■ **Required work**: From the listing below, retype exactly the line holding "Before and after one commit to ThesisPatak/patak-portal, a", the line holding "- Add white", and the lines between them; skip everything else.
--- Dataset extract Enclosed Below ---
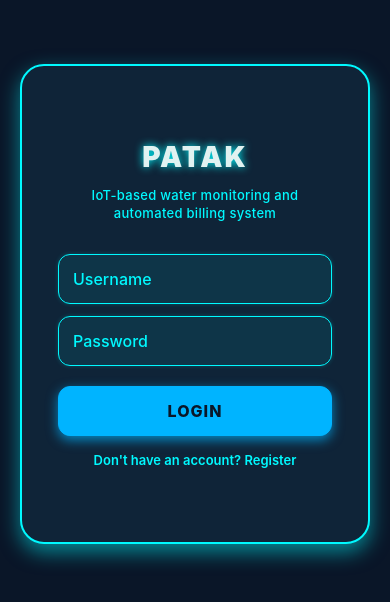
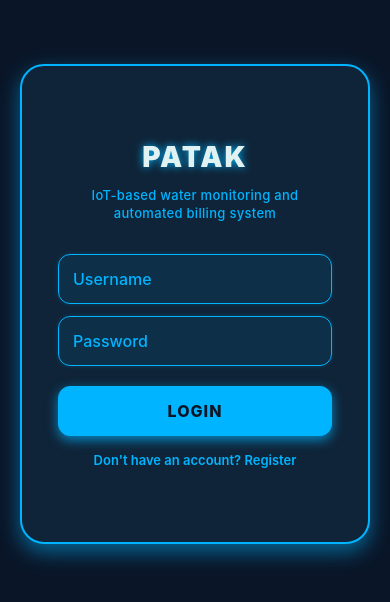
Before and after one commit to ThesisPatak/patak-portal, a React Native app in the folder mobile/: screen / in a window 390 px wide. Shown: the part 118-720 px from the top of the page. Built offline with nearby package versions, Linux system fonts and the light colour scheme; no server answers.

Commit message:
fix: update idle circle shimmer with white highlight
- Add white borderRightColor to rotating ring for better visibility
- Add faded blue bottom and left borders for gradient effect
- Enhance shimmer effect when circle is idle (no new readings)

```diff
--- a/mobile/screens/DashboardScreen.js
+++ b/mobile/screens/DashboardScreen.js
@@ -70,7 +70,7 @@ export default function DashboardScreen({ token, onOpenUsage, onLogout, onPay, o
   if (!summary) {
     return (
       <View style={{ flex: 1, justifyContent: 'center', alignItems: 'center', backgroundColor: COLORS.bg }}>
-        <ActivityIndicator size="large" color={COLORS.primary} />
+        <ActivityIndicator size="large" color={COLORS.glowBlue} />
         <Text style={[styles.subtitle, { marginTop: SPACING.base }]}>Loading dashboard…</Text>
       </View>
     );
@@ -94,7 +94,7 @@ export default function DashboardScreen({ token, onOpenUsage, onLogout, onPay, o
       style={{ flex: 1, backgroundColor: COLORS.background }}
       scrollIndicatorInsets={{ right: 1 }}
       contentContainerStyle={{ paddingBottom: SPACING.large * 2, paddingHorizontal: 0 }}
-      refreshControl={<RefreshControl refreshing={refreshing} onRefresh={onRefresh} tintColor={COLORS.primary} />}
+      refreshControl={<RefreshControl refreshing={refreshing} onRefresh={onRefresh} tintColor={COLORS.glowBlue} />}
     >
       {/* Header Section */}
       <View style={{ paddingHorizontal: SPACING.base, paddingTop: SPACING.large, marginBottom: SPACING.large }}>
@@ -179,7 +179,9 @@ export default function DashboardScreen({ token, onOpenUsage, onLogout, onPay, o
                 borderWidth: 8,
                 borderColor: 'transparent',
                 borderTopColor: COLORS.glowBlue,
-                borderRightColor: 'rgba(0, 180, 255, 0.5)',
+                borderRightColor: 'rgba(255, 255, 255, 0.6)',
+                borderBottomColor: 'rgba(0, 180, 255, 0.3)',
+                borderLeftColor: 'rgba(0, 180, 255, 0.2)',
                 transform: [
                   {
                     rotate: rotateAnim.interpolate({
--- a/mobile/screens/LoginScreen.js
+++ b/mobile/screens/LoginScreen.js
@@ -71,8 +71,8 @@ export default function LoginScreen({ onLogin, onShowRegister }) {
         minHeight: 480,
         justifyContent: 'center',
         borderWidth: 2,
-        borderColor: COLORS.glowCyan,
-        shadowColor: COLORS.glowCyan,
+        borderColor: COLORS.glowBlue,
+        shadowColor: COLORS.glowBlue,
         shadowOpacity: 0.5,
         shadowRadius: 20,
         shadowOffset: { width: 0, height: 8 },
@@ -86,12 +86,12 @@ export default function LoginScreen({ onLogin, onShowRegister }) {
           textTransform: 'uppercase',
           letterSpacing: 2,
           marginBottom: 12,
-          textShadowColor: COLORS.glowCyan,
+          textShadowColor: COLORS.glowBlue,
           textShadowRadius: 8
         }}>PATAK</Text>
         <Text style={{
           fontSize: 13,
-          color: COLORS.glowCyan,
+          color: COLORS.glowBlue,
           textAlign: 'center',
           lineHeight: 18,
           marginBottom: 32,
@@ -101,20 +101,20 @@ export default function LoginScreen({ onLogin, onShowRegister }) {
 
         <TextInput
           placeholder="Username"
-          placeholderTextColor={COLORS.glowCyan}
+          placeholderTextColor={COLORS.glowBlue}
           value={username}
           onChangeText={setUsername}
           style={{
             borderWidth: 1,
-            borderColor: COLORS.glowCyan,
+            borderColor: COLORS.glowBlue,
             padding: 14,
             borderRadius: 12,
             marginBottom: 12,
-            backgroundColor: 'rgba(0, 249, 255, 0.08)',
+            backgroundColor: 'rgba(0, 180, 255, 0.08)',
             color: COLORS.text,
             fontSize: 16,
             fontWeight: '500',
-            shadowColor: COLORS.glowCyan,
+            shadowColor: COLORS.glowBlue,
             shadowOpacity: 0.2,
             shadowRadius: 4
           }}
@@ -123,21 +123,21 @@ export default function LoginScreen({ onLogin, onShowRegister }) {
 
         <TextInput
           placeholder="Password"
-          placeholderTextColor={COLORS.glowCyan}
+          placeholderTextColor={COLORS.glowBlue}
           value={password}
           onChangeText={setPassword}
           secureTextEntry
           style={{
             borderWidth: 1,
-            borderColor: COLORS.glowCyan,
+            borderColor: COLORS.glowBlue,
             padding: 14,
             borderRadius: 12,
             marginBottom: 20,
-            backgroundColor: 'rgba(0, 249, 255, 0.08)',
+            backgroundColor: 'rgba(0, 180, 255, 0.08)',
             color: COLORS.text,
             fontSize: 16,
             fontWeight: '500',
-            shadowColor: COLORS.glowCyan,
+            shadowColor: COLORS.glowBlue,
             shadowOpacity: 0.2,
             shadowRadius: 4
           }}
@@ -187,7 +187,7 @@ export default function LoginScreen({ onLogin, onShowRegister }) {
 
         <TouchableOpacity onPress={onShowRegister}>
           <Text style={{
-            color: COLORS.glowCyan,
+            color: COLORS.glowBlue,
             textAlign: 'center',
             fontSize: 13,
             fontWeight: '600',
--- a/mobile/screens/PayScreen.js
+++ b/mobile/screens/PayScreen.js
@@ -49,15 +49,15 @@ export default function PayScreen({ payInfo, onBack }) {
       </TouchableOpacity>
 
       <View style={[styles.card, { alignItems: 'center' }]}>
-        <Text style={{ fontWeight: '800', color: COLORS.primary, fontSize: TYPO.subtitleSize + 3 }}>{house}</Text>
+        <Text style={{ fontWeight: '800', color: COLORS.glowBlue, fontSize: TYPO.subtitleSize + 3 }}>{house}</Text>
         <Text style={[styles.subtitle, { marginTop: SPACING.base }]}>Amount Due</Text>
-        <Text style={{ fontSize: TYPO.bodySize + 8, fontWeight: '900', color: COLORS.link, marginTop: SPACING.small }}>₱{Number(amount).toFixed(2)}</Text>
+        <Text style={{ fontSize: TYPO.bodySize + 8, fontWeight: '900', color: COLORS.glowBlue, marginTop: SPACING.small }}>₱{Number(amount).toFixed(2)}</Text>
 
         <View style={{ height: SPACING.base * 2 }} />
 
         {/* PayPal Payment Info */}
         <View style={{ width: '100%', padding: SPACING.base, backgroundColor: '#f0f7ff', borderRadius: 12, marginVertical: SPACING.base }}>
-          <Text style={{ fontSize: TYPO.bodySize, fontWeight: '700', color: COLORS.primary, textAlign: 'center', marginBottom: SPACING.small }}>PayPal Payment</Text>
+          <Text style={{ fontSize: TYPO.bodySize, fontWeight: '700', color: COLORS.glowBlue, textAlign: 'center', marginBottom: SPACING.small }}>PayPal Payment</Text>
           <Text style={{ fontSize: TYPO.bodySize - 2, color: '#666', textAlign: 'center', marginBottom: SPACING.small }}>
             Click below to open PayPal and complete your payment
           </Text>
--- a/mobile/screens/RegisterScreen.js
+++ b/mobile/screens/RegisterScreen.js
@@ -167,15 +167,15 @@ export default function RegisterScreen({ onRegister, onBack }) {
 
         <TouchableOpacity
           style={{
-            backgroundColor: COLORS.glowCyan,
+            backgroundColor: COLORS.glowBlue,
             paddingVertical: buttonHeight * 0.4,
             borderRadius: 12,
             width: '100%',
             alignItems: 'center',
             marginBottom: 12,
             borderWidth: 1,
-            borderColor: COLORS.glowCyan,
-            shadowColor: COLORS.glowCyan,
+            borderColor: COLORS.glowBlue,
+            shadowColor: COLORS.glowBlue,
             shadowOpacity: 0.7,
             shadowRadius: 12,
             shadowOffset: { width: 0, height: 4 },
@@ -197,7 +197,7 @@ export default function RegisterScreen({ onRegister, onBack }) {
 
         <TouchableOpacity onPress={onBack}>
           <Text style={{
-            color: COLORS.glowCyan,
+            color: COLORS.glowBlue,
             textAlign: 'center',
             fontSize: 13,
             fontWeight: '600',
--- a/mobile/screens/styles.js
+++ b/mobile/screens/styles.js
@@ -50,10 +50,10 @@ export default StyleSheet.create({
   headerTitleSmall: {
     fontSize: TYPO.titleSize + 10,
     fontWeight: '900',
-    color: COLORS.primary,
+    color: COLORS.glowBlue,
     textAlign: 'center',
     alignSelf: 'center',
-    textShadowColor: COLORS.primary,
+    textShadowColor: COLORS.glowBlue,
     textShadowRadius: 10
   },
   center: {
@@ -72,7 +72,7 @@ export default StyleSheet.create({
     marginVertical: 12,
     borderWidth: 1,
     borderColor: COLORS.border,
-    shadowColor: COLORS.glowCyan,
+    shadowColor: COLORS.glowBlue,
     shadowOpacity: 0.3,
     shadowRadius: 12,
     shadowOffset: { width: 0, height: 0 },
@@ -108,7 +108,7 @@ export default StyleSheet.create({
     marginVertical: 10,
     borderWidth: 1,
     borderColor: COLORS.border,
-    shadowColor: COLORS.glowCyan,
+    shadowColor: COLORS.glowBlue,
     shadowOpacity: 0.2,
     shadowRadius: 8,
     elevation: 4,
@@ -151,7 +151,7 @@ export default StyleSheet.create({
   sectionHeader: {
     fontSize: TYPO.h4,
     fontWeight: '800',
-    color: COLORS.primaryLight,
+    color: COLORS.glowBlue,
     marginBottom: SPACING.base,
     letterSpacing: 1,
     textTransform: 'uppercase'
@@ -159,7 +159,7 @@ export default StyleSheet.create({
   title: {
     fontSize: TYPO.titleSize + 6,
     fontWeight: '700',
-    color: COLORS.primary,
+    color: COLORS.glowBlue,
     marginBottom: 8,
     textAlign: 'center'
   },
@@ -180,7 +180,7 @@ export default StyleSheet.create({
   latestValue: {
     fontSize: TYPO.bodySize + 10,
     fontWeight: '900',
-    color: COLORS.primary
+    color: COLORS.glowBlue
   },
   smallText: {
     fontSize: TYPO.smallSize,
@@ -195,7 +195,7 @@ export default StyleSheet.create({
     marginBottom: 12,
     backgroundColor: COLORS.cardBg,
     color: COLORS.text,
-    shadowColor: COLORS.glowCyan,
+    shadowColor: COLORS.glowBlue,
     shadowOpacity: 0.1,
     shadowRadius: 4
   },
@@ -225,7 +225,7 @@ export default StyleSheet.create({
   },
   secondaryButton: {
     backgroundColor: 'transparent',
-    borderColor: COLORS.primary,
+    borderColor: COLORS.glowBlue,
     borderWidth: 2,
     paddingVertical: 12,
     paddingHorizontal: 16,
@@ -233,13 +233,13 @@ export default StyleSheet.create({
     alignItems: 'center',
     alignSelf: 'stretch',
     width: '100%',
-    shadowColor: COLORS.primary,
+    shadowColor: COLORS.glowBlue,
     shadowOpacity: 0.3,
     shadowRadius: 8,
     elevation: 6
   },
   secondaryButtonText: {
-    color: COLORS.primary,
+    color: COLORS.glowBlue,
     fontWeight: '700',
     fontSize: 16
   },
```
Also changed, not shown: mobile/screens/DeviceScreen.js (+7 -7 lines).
--- End of Enclosed Dataset extract ---
--- Dataset extract Enclosed Below ---
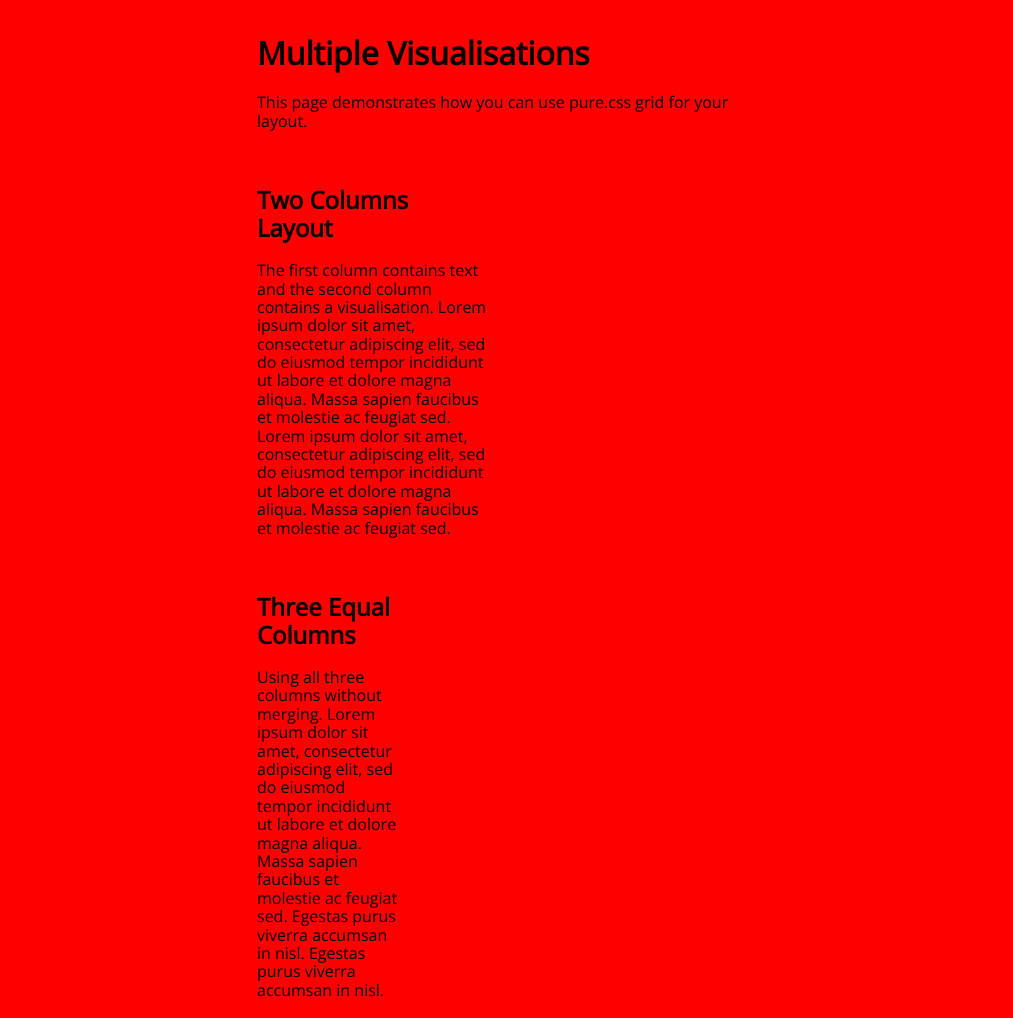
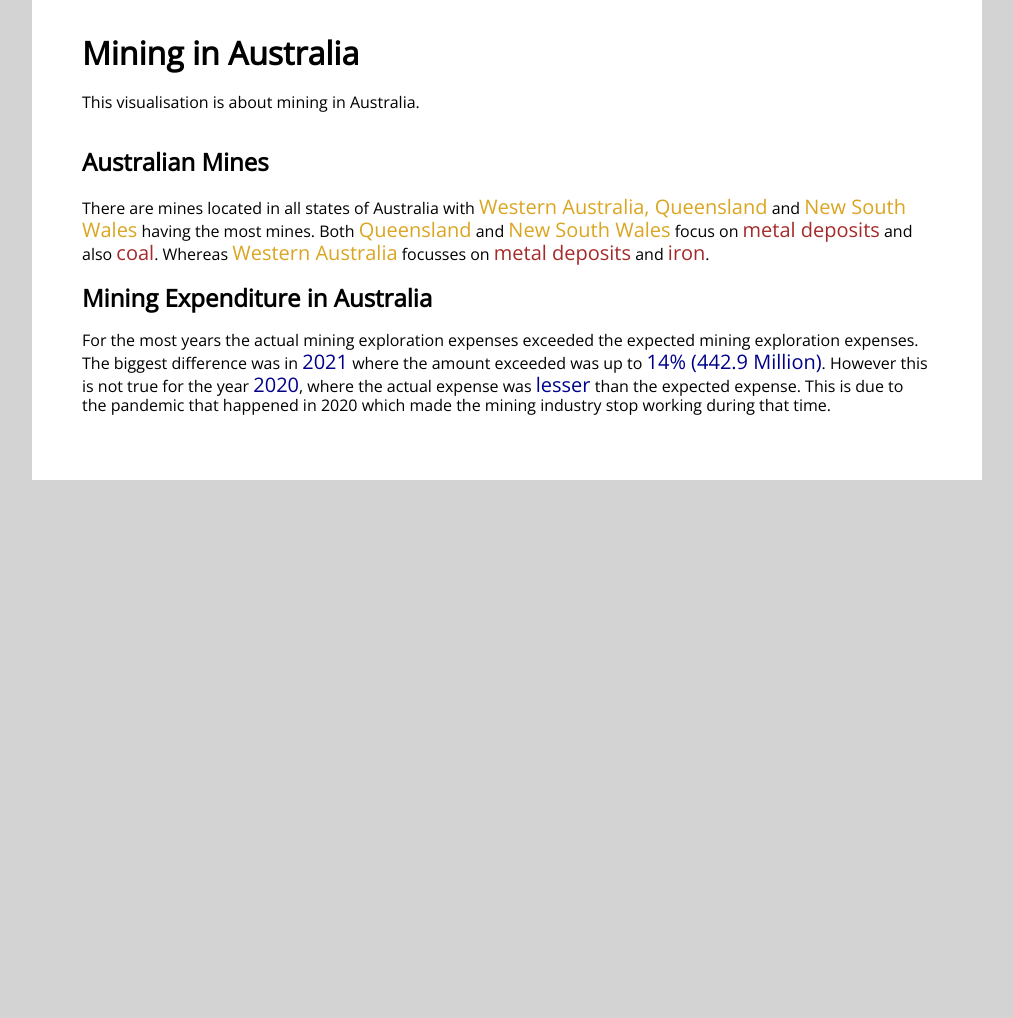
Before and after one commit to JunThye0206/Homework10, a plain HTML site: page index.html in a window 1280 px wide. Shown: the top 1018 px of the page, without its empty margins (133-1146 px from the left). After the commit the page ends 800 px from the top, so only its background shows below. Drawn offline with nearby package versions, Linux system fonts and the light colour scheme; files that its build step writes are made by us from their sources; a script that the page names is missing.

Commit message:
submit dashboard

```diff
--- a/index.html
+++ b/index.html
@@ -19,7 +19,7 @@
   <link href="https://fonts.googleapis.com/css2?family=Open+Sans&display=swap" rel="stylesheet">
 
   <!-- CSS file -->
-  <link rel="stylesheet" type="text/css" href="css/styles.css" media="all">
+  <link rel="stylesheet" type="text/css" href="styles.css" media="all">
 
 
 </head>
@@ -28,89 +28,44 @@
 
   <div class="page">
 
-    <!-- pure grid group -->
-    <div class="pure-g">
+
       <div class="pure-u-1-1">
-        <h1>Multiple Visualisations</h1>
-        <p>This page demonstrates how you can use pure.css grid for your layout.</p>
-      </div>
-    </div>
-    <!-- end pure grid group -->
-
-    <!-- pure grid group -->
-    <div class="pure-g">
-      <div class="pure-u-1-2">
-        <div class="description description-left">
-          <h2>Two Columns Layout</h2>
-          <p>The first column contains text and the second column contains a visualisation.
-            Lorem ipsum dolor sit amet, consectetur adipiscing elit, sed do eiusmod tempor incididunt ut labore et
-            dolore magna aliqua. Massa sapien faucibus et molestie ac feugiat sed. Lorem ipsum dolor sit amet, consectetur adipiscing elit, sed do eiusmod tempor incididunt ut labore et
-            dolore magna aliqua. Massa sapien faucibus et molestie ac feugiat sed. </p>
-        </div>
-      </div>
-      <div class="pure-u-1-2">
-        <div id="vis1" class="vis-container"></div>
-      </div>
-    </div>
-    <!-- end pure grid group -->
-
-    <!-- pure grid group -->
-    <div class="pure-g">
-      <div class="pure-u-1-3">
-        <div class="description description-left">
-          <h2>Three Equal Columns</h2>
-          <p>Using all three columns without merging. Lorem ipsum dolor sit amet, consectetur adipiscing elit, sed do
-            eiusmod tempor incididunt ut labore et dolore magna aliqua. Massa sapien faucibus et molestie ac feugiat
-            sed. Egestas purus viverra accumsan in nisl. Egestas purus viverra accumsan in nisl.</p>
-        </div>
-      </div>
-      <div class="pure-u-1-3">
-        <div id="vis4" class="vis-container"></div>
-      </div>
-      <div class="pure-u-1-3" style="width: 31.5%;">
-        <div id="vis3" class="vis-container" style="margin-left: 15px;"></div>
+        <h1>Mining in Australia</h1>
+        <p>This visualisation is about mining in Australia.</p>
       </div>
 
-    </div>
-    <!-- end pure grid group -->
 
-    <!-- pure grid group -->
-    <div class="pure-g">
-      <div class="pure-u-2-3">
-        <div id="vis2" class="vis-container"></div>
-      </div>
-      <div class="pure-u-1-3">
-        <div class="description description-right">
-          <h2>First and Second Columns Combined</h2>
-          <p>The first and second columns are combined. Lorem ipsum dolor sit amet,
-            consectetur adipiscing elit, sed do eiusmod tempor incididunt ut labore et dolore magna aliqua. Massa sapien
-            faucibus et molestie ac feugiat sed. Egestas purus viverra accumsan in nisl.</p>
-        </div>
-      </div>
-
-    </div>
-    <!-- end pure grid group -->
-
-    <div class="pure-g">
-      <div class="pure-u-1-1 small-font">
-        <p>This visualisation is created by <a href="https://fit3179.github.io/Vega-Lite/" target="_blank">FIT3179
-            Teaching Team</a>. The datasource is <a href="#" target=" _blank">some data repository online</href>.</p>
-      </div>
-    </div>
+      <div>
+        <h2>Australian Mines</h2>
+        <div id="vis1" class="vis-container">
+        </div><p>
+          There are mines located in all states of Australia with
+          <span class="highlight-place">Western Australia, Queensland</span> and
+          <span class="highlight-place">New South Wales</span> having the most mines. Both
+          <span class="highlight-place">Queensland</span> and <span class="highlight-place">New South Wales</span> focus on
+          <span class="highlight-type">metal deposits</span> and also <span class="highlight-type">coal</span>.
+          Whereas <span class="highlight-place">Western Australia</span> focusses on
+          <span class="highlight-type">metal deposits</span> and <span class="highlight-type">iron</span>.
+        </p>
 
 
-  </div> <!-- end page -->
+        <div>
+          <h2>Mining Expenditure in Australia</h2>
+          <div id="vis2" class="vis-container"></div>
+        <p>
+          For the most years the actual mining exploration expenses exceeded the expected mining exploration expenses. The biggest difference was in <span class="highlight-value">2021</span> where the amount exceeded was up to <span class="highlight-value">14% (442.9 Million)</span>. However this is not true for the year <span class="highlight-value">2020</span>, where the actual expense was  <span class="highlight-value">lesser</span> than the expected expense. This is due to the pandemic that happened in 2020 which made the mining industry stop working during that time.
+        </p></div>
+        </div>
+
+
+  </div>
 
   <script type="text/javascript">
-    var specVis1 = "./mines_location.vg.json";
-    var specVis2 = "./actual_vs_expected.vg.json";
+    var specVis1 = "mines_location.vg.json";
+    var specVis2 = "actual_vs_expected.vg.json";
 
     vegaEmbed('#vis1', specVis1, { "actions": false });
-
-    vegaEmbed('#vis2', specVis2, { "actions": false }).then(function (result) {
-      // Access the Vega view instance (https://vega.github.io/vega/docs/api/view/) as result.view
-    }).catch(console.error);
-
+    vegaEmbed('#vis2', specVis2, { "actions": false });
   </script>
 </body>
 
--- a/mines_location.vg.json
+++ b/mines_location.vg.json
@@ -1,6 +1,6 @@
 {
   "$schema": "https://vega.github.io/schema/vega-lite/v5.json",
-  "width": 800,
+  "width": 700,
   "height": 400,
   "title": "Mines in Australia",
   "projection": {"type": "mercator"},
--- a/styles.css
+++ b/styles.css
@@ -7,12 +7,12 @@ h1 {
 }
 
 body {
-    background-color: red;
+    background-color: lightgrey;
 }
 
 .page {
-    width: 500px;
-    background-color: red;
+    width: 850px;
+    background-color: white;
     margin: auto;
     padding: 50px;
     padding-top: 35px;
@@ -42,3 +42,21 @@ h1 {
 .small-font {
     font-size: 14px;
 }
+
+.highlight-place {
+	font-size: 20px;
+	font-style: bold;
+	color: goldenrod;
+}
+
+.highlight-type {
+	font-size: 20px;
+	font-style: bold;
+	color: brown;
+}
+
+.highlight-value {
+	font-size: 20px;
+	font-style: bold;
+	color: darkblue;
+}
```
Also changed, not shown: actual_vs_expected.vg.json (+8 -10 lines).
--- End of Enclosed Dataset extract ---
--- Dataset extract Enclosed Below ---
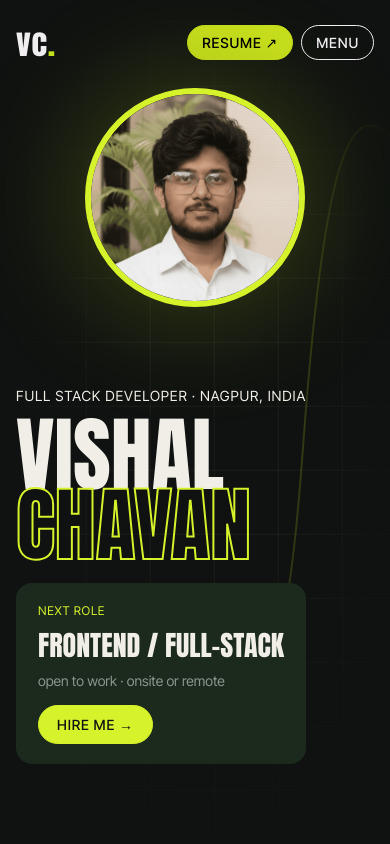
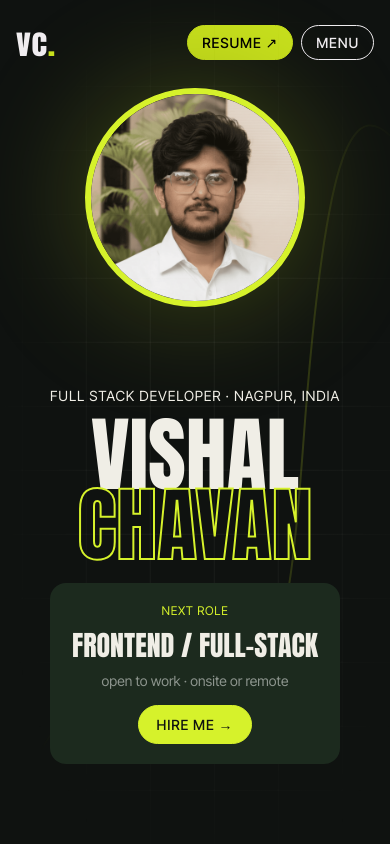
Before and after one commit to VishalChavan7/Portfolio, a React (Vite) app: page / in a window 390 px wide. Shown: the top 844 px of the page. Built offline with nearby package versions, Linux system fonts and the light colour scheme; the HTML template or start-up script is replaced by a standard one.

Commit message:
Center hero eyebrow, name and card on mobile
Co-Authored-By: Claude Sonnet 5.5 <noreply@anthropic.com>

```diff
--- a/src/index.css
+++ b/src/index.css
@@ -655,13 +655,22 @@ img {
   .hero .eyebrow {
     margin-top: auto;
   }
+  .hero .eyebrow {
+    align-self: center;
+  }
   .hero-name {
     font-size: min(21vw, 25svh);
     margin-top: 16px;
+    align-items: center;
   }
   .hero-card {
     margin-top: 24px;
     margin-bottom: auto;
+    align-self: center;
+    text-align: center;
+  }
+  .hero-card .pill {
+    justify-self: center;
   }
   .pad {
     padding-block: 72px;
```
--- End of Enclosed Dataset extract ---
■ **Answer to this exercise**:
Before and after one commit to ThesisPatak/patak-portal, a React Native app in the folder mobile/: screen / in a window 390 px wide. Shown: the part 118-720 px from the top of the page. Built offline with nearby package versions, Linux system fonts and the light colour scheme; no server answers.

Commit message:
fix: update idle circle shimmer with white highlight
- Add white borderRightColor to rotating ring for better visibility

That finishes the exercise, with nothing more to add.